LISTED RECORDS Block Start

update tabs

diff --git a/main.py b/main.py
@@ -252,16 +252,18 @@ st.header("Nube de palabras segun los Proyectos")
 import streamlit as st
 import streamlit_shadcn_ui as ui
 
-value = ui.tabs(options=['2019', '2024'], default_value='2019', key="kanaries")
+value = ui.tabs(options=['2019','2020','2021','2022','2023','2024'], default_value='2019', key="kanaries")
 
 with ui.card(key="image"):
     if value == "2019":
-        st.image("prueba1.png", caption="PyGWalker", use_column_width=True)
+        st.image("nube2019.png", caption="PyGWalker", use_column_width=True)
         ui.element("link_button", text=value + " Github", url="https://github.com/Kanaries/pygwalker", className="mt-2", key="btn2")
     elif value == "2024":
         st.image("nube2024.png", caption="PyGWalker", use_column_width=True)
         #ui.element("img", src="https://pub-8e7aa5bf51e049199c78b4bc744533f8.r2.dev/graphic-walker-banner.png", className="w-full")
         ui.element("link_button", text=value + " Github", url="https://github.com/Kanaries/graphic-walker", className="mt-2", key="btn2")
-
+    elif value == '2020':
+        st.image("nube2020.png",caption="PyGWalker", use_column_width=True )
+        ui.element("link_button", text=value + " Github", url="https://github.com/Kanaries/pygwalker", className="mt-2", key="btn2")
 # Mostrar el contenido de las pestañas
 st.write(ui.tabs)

LISTED RECORDS Block End
LISTED RECORDS Block Start

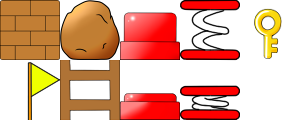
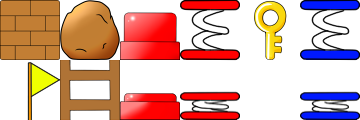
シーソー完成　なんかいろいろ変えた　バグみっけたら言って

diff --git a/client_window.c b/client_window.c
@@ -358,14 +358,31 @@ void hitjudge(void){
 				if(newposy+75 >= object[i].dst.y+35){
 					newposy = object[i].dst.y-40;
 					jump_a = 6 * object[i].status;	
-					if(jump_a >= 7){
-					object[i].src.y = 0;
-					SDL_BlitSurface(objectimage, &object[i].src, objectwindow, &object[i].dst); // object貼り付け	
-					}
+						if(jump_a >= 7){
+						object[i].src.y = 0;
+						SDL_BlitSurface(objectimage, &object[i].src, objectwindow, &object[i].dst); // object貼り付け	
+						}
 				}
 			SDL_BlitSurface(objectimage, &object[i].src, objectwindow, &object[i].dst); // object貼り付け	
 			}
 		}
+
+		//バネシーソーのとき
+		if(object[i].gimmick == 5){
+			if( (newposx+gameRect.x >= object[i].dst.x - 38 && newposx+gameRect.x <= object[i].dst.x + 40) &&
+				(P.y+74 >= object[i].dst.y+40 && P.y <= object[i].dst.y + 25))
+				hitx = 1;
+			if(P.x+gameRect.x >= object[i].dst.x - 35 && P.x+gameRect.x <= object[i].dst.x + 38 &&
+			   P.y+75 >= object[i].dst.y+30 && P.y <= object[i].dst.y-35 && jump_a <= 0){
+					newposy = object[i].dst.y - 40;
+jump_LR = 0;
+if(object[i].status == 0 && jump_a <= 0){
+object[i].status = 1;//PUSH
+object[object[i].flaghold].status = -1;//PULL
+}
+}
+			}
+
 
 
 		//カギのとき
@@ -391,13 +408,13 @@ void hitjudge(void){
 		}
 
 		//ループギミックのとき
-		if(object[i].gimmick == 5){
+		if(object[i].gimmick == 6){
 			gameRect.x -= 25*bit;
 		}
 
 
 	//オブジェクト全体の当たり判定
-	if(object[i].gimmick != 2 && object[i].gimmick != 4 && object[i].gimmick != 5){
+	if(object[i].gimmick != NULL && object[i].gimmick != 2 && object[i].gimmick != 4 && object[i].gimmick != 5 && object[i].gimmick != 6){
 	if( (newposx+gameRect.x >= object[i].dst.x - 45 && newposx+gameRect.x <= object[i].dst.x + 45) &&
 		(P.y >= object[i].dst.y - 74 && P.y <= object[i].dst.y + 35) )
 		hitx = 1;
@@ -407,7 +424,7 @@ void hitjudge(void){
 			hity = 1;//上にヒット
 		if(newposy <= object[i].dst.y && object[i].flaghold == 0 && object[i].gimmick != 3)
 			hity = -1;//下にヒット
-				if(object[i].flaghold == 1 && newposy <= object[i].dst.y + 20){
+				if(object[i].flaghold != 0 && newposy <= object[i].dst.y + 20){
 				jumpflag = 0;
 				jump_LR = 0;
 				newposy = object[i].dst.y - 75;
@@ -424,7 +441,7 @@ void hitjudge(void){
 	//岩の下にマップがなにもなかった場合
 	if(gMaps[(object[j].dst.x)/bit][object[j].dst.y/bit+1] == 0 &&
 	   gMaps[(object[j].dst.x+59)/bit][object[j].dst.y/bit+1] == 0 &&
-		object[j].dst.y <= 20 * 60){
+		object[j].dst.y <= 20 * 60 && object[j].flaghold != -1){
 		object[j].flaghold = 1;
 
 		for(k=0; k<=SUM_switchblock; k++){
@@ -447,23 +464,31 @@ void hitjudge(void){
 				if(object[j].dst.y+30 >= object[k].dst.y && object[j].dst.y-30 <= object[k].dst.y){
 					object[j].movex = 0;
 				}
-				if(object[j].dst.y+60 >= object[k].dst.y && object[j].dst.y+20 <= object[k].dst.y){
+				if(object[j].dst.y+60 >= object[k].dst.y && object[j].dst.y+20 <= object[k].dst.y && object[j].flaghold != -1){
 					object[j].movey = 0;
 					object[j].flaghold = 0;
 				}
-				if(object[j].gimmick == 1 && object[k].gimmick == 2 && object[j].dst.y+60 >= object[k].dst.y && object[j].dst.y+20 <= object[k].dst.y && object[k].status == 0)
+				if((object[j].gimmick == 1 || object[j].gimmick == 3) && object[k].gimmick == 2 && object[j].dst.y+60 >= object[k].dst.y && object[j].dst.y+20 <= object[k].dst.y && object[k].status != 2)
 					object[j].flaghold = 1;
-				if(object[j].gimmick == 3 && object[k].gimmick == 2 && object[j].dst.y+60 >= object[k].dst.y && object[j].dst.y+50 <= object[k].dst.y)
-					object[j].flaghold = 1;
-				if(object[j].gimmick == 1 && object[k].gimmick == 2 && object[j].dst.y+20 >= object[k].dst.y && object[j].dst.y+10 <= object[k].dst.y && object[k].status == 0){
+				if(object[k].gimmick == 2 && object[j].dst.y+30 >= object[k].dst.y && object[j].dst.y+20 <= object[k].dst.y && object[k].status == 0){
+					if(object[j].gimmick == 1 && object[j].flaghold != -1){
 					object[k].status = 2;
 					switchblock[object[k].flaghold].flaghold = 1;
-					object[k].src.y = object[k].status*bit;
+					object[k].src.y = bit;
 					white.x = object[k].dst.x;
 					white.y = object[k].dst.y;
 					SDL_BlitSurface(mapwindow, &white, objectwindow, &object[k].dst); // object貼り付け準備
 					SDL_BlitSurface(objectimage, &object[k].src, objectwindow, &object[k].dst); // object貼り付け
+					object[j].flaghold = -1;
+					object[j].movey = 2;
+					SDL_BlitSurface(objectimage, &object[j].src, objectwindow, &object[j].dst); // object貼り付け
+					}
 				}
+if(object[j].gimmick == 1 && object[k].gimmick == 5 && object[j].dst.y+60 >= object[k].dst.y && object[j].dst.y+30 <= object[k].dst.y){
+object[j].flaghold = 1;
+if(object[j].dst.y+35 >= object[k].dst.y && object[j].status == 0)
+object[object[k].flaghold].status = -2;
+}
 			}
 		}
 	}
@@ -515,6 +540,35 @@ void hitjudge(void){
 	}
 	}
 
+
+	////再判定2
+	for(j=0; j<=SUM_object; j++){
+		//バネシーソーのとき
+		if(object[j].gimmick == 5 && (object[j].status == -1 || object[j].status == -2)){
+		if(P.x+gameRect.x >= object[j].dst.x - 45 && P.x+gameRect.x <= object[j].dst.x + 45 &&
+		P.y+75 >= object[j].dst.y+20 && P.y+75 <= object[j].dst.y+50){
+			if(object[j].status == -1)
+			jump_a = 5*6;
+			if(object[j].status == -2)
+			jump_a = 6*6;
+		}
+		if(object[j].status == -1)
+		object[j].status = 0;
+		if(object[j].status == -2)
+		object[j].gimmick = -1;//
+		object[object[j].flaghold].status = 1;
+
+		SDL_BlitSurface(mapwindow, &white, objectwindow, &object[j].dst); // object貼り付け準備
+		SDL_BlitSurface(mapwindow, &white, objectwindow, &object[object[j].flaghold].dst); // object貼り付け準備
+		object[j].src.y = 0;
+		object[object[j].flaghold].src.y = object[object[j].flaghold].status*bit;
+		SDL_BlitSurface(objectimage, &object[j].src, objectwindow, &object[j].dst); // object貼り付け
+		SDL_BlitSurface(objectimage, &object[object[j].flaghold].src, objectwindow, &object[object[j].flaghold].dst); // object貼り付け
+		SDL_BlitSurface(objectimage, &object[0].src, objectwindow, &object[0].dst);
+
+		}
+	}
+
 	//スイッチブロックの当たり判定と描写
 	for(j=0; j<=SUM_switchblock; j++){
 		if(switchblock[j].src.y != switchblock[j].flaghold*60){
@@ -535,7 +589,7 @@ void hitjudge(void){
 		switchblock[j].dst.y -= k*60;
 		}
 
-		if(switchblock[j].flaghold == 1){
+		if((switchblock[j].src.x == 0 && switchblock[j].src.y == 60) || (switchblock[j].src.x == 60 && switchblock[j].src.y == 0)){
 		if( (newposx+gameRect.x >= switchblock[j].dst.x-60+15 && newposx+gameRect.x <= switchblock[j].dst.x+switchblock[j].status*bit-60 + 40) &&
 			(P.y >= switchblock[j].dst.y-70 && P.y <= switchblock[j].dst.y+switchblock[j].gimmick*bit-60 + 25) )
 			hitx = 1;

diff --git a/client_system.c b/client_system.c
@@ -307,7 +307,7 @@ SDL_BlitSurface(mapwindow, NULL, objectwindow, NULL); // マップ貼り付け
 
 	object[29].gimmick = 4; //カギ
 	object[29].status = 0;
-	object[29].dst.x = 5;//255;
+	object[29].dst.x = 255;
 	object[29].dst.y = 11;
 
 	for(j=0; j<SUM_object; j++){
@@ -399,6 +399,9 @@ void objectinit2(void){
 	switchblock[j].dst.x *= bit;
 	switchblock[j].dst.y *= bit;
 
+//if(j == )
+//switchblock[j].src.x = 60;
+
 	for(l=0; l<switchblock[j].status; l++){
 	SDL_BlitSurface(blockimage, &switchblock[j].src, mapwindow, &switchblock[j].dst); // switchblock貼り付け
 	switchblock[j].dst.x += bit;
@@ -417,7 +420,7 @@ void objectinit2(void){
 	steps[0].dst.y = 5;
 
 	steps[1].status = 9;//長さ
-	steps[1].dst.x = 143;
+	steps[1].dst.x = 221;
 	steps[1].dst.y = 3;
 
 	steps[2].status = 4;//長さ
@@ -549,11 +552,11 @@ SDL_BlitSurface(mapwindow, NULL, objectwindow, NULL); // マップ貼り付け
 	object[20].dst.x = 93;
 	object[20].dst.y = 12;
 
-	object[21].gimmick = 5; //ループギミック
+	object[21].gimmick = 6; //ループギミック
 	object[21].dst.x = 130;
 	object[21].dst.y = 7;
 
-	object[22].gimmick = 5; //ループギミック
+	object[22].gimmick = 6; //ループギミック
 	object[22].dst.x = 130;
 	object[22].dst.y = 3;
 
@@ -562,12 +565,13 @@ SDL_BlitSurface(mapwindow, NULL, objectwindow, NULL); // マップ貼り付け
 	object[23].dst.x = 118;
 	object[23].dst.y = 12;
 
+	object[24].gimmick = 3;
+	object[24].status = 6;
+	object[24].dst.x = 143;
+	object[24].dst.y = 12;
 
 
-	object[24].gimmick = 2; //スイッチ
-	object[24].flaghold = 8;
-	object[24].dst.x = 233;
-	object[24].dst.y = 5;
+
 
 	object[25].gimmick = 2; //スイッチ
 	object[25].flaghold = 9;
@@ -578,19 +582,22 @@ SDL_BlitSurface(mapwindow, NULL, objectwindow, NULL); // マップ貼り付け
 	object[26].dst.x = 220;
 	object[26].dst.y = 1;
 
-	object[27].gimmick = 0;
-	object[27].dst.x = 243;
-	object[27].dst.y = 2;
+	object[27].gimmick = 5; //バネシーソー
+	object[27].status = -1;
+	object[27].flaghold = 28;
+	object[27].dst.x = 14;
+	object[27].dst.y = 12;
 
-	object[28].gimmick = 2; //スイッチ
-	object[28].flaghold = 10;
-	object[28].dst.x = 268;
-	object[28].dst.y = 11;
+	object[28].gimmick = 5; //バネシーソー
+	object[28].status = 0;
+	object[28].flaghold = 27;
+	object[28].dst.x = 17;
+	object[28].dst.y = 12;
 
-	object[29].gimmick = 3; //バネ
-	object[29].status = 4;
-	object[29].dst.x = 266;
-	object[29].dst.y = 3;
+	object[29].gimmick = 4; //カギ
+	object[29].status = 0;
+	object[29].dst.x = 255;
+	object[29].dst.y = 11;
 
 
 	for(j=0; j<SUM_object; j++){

LISTED RECORDS Block End

--- WORK TO COMPLETE ---
Each line that holds the word "void" should be extracted from the records.

--- SOLUTION TO THIS PROBLEM ---
@@ -358,14 +358,31 @@ void hitjudge(void){
@@ -391,13 +408,13 @@ void hitjudge(void){
@@ -407,7 +424,7 @@ void hitjudge(void){
@@ -424,7 +441,7 @@ void hitjudge(void){
@@ -447,23 +464,31 @@ void hitjudge(void){
@@ -515,6 +540,35 @@ void hitjudge(void){
@@ -535,7 +589,7 @@ void hitjudge(void){
@@ -399,6 +399,9 @@ void objectinit2(void){
@@ -417,7 +420,7 @@ void objectinit2(void){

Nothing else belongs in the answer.